Confined Space Training

Many workplaces contain areas that are considered “confined spaces” because while they are not necessarily designed for people, they are large enough for workers to enter and perform certain jobs. A confined space also has limited or restricted means for entry or exit and is not designed for continuous occupancy. Confined spaces include, but are not limited to, tanks, vessels, silos, storage bins, hoppers, vaults, pits, manholes, tunnels, equipment housings, ductwork, pipelines, etc.

OSHA uses the term “permit-required confined space” (permit space) to describe a confined space that has one or more of the following characteristics: contains or has the potential to contain a hazardous atmosphere; contains material that has the potential to engulf an entrant; has walls that converge inward or floors that slope downward and taper into a smaller area which could trap or asphyxiate an entrant; or contains any other recognized safety or health hazard, such as unguarded machinery, exposed live wires, or heat stress.

Employers need to have a “qualified person” determine if a confined space exists at a work site whether inside the building or outside.

The qualified person, having taken the OSHA confined space training program, needs to identify the hazards workers may face in the space and be familiar with instruments and procedures to test for oxygen levels, flammability, toxic substances and other contaminants that may be in the area.
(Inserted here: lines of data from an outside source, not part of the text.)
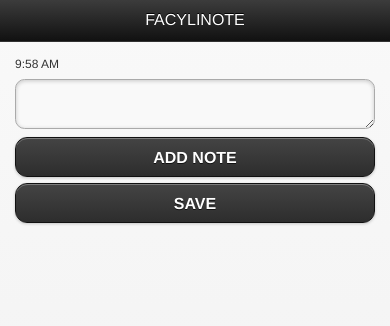
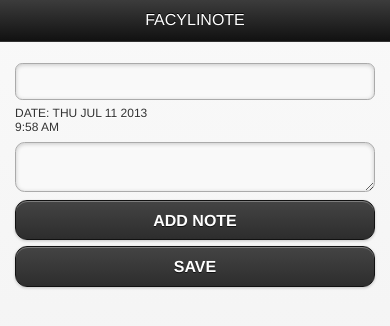
Before and after one commit to leoshum/Facylitate-Mobile, a plain HTML site: page platforms/ios/build/Note Taker.app/www/index.html in a window 390 px wide. Both pictures are taken after a click on the link "ADD NOTE". Drawn offline with Linux system fonts and the light colour scheme; no server answers; files whose address does not match are found by name.

Commit message:
added teacher's name and formatted date

```diff
--- a/platforms/ios/build/Note Taker.app/www/index.html
+++ b/platforms/ios/build/Note Taker.app/www/index.html
@@ -25,6 +25,10 @@
                 <h1>FacyliNOTE</h1>
             </div>
             <div data-role="content">
+                <div id="teacher-block">
+                    <input type="text" name="teacher-name" id="teacher-name" />
+                    <span>Date: <span id="today-date"></span></span>
+                </div>
                 <div id="notes-container"></div>
                 <div>
                     <textarea id="new-note"></textarea>
--- a/platforms/ios/build/Note Taker.app/www/js/index.js
+++ b/platforms/ios/build/Note Taker.app/www/js/index.js
@@ -1,4 +1,6 @@
-var app = {
+var date = new Date(),
+    day = date.toDateString(),
+    app = {
     // Application Constructor
     initialize: function() {
         this.bindEvents();
@@ -30,25 +32,31 @@ var app = {
     },
 
     addNote: function() {
-        var time = formatAMPM(new Date()),
+        var time = formatAMPM(date),
             note = $('#new-note').val(),
-            noteView = '<span>' + time + '</span><span>' + note + '</span><br />';
+            noteView = '<span>' + time + ' </span><span>' + note + '</span><br />';
 
         $('#new-note').val('');
         $('#notes-container').append(noteView);
     },
 
     saveNote: function() {
-        alert('All notes should be saved to the server')
+        var teacherName = $('#teacher-name').val();
+
+        alert('All notes should be saved to the server for the teacher: ' + teacherName);
     }
 };
+
+$(document).ready( function() {
+    $('#today-date').text(day);
+});
 
 function formatAMPM(date) {
   var hours = date.getHours();
   var minutes = date.getMinutes();
   var ampm = hours >= 12 ? 'pm' : 'am';
   hours = hours % 12;
-  hours = hours ? hours : 12; // the hour '0' should be '12'
+  hours = hours ? hours : 12;
   minutes = minutes < 10 ? '0'+minutes : minutes;
   var strTime = hours + ':' + minutes + ' ' + ampm;
   return strTime;
```
Also changed, not shown: platforms/ios/www/index.html (+4 -0 lines), platforms/ios/www/js/index.js (+13 -5 lines), www/index.html (+4 -0 lines), www/js/index.js (+11 -3 lines), 2 other files.
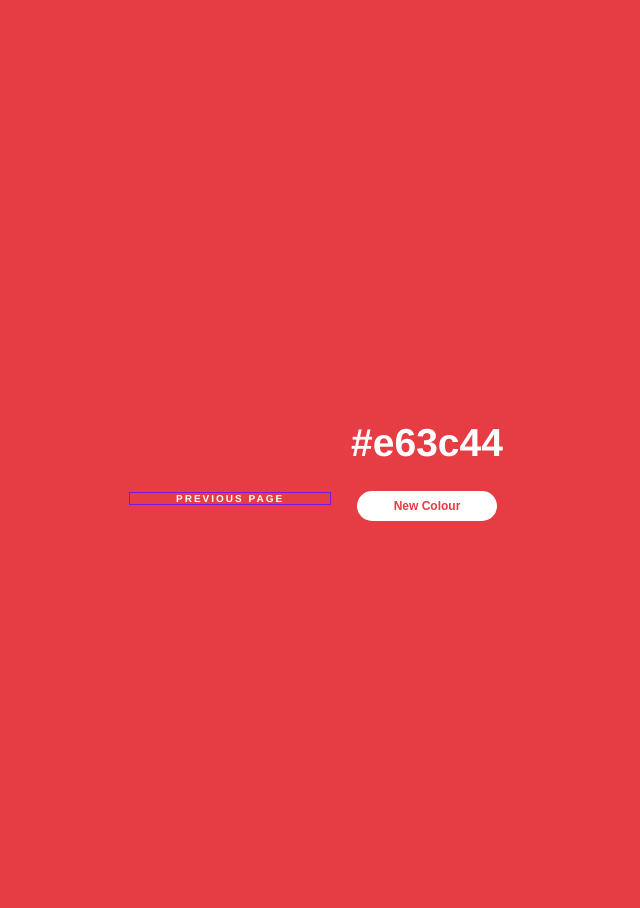
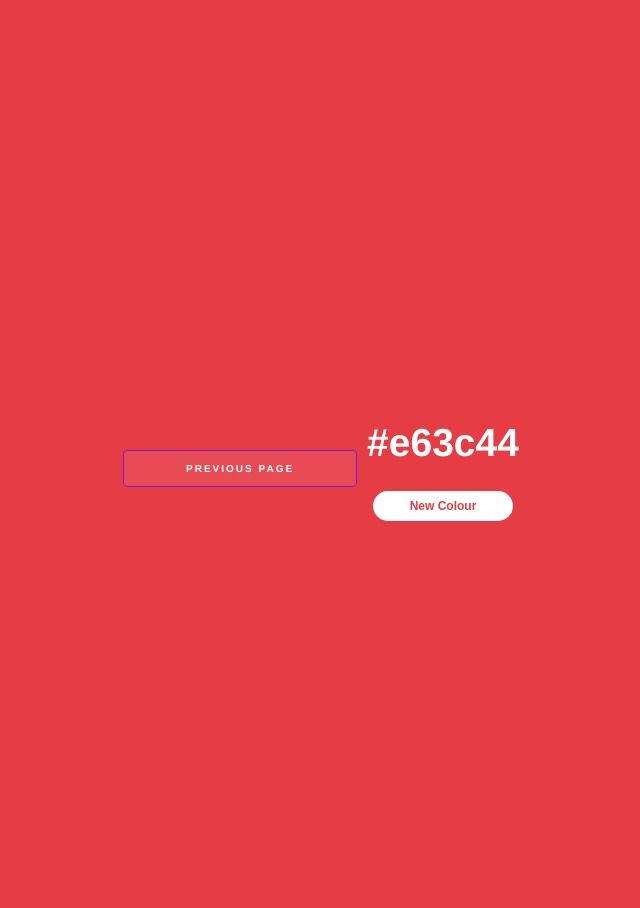
Before and after one commit to NoahJustCodding/macaroftv.github.io, a Jekyll site: the page pages/random-color/index.html, which Jekyll copies as it is, in a window 1280 px wide. Shown: the whole page, without its empty margins (342-982 px from the left). Built offline with Jekyll 4.4.1, drawn with Linux system fonts in a browser that asks for light colours.

Commit message:
Updates files via VSCode

```diff
--- a/pages/random-color/index.html
+++ b/pages/random-color/index.html
@@ -1,7 +1,6 @@
 <!DOCTYPE html>
 <html lang="{{ site.lang | default: "en-US" }}">
     <head>
-        <script type="text/javascript" src="generate-color.js"></script>
         <link rel="stylesheet" href="style.css">
     </head>
     <body>
@@ -12,5 +11,6 @@
             <h1 id="colour">#e63c44</h1>
             <button id="change">New Colour</button>
         </div>
+        <script type="text/javascript" src="generate-color.js"></script>
     </body>
 </html>
--- a/pages/random-color/style.css
+++ b/pages/random-color/style.css
@@ -52,10 +52,63 @@ html {
     transition: all 0.4s ease-in-out;
   }
 
-  .btn {
+
+.btn {
+	display: inline-block;
+	margin-bottom: 1rem;
+	color: rgba(255, 255, 255, 0.7);
+	background-color: rgba(255, 255, 255, 0.08);
+	border-color: rgba(255, 255, 255, 0.2);
+	border-style: solid;
+	border-width: 1px;
+	border-radius: 0.3rem;
+	transition: color 0.2s, background-color 0.2s, border-color 0.2s
+}
+
+.btn:hover {
+	color: rgba(255, 255, 255, 0.8);
+	text-decoration: none;
+	background-color: rgba(255, 255, 255, 0.2);
+	border-color: rgba(255, 255, 255, 0.3)
+}
+
+.btn+.btn {
+	margin-left: 1rem
+}
+
+@media screen and (min-width: 64em) {
+	.btn {
+		padding: 0.75rem 1rem
+	}
+}
+
+@media screen and (min-width: 42em) and (max-width: 64em) {
+	.btn {
+		padding: 0.6rem 0.9rem;
+		font-size: 0.9rem
+	}
+}
+
+@media screen and (max-width: 42em) {
+	.btn {
+		display: block;
+		width: 100%;
+		padding: 0.75rem;
+		font-size: 0.9rem
+	}
+
+	.btn+.btn {
+		margin-top: 1rem;
+		margin-left: 0
+	}
+}
+
+.btn {
     position: relative;
     width: 200px;
     margin: 20px;
+    top: 10px;
+    left: 10px;
     letter-spacing: 2px;
     text-decoration: none;
     text-transform: uppercase;
```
Many of the harmful substances are odorless, tasteless and colorless an can pose a serious threat to the workers. Scores of workers are killed every year because they thought someone had checked for safety or because they “followed their noses” and guessed the air smelled okay.